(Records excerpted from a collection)
==============================

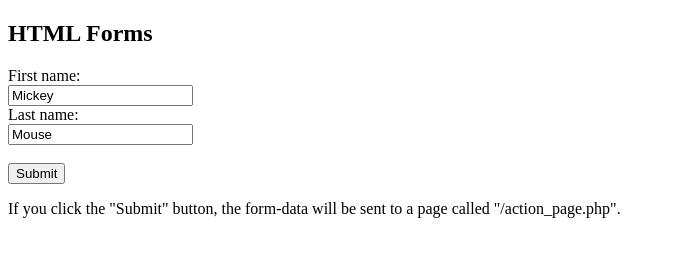
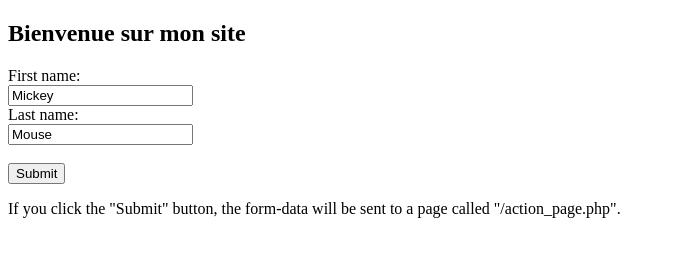
Before and after one commit to ndiayagueye/deploy-user, a plain HTML site: page index.html in a window 1280 px wide. Shown: the whole page, without its empty margins (0-675 px from the left). Drawn offline with Linux system fonts and the light colour scheme.

Commit message:
Modification de index

```diff
--- a/index.html
+++ b/index.html
@@ -2,7 +2,7 @@
 <html>
 <body>
 
-<h2>HTML Forms</h2>
+<h2>Bienvenue sur mon site</h2>
 
 <form action="/action_page.php">
   First name:<br>
```
Also changed, not shown: 1 other file.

==============================

Exercise - When you retype the data above, match every line exactly and leave the pictures behind.

Expected output -
Before and after one commit to ndiayagueye/deploy-user, a plain HTML site: page index.html in a window 1280 px wide. Shown: the whole page, without its empty margins (0-675 px from the left). Drawn offline with Linux system fonts and the light colour scheme.

Commit message:
Modification de index

```diff
--- a/index.html
+++ b/index.html
@@ -2,7 +2,7 @@
 <html>
 <body>
 
-<h2>HTML Forms</h2>
+<h2>Bienvenue sur mon site</h2>
 
 <form action="/action_page.php">
   First name:<br>
```
Also changed, not shown: 1 other file.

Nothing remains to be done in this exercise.